Web interface edit records:

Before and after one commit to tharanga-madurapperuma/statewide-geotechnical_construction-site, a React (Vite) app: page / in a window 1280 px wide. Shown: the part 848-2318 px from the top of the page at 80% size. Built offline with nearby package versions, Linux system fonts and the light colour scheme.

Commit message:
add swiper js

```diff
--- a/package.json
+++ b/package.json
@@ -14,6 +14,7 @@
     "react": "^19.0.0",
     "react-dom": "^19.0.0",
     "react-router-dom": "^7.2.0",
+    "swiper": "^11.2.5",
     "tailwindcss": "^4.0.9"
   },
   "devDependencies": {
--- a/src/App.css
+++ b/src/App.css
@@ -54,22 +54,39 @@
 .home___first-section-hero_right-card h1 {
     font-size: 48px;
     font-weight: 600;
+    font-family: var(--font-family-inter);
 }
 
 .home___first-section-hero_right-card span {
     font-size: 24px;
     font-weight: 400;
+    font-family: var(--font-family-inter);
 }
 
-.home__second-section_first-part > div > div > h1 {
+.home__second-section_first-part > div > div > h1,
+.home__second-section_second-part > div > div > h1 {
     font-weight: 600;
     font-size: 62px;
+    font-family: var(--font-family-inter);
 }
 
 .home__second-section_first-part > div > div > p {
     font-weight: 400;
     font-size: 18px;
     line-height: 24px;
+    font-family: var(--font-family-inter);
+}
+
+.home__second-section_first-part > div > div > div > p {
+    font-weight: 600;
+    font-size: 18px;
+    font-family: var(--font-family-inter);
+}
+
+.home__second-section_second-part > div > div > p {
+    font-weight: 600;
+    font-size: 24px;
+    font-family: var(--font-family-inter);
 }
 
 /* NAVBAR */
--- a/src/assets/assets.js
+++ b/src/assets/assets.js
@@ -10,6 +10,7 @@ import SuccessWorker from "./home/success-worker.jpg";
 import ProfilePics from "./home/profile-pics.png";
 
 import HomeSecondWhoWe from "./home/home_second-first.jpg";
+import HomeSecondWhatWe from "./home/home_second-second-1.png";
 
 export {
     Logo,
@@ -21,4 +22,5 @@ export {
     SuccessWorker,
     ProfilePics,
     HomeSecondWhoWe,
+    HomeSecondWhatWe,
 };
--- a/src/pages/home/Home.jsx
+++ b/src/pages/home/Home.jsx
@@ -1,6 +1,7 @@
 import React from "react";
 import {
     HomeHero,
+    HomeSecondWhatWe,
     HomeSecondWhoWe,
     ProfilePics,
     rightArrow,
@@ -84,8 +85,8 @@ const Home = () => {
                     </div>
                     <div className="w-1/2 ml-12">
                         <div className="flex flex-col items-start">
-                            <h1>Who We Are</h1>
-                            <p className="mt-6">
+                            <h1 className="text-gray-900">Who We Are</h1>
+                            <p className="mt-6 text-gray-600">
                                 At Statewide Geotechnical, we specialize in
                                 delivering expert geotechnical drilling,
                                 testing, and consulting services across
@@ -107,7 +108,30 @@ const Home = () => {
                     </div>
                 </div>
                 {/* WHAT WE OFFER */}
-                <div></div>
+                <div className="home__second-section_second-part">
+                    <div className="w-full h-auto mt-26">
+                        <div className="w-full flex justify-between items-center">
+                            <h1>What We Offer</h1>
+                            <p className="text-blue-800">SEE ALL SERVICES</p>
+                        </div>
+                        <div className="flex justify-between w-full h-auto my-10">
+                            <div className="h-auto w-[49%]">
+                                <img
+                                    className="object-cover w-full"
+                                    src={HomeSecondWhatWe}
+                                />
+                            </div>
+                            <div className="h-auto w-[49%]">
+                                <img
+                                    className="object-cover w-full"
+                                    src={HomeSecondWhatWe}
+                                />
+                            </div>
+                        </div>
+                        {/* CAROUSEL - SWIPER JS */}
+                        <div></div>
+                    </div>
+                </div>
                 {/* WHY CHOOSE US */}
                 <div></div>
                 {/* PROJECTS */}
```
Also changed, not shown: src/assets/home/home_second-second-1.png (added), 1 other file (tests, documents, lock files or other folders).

**WHAT TO PRODUCE**
Reproduce the records above exactly.

**RESULT FOR THIS EXERCISE**
Before and after one commit to tharanga-madurapperuma/statewide-geotechnical_construction-site, a React (Vite) app: page / in a window 1280 px wide. Shown: the part 848-2318 px from the top of the page at 80% size. Built offline with nearby package versions, Linux system fonts and the light colour scheme.

Commit message:
add swiper js

```diff
--- a/package.json
+++ b/package.json
@@ -14,6 +14,7 @@
     "react": "^19.0.0",
     "react-dom": "^19.0.0",
     "react-router-dom": "^7.2.0",
+    "swiper": "^11.2.5",
     "tailwindcss": "^4.0.9"
   },
   "devDependencies": {
--- a/src/App.css
+++ b/src/App.css
@@ -54,22 +54,39 @@
 .home___first-section-hero_right-card h1 {
     font-size: 48px;
     font-weight: 600;
+    font-family: var(--font-family-inter);
 }
 
 .home___first-section-hero_right-card span {
     font-size: 24px;
     font-weight: 400;
+    font-family: var(--font-family-inter);
 }
 
-.home__second-section_first-part > div > div > h1 {
+.home__second-section_first-part > div > div > h1,
+.home__second-section_second-part > div > div > h1 {
     font-weight: 600;
     font-size: 62px;
+    font-family: var(--font-family-inter);
 }
 
 .home__second-section_first-part > div > div > p {
     font-weight: 400;
     font-size: 18px;
     line-height: 24px;
+    font-family: var(--font-family-inter);
+}
+
+.home__second-section_first-part > div > div > div > p {
+    font-weight: 600;
+    font-size: 18px;
+    font-family: var(--font-family-inter);
+}
+
+.home__second-section_second-part > div > div > p {
+    font-weight: 600;
+    font-size: 24px;
+    font-family: var(--font-family-inter);
 }
 
 /* NAVBAR */
--- a/src/assets/assets.js
+++ b/src/assets/assets.js
@@ -10,6 +10,7 @@ import SuccessWorker from "./home/success-worker.jpg";
 import ProfilePics from "./home/profile-pics.png";
 
 import HomeSecondWhoWe from "./home/home_second-first.jpg";
+import HomeSecondWhatWe from "./home/home_second-second-1.png";
 
 export {
     Logo,
@@ -21,4 +22,5 @@ export {
     SuccessWorker,
     ProfilePics,
     HomeSecondWhoWe,
+    HomeSecondWhatWe,
 };
--- a/src/pages/home/Home.jsx
+++ b/src/pages/home/Home.jsx
@@ -1,6 +1,7 @@
 import React from "react";
 import {
     HomeHero,
+    HomeSecondWhatWe,
     HomeSecondWhoWe,
     ProfilePics,
     rightArrow,
@@ -84,8 +85,8 @@ const Home = () => {
                     </div>
                     <div className="w-1/2 ml-12">
                         <div className="flex flex-col items-start">
-                            <h1>Who We Are</h1>
-                            <p className="mt-6">
+                            <h1 className="text-gray-900">Who We Are</h1>
+                            <p className="mt-6 text-gray-600">
                                 At Statewide Geotechnical, we specialize in
                                 delivering expert geotechnical drilling,
                                 testing, and consulting services across
@@ -107,7 +108,30 @@ const Home = () => {
                     </div>
                 </div>
                 {/* WHAT WE OFFER */}
-                <div></div>
+                <div className="home__second-section_second-part">
+                    <div className="w-full h-auto mt-26">
+                        <div className="w-full flex justify-between items-center">
+                            <h1>What We Offer</h1>
+                            <p className="text-blue-800">SEE ALL SERVICES</p>
+                        </div>
+                        <div className="flex justify-between w-full h-auto my-10">
+                            <div className="h-auto w-[49%]">
+                                <img
+                                    className="object-cover w-full"
+                                    src={HomeSecondWhatWe}
+                                />
+                            </div>
+                            <div className="h-auto w-[49%]">
+                                <img
+                                    className="object-cover w-full"
+                                    src={HomeSecondWhatWe}
+                                />
+                            </div>
+                        </div>
+                        {/* CAROUSEL - SWIPER JS */}
+                        <div></div>
+                    </div>
+                </div>
                 {/* WHY CHOOSE US */}
                 <div></div>
                 {/* PROJECTS */}
```
Also changed, not shown: src/assets/home/home_second-second-1.png (added), 1 other file (tests, documents, lock files or other folders).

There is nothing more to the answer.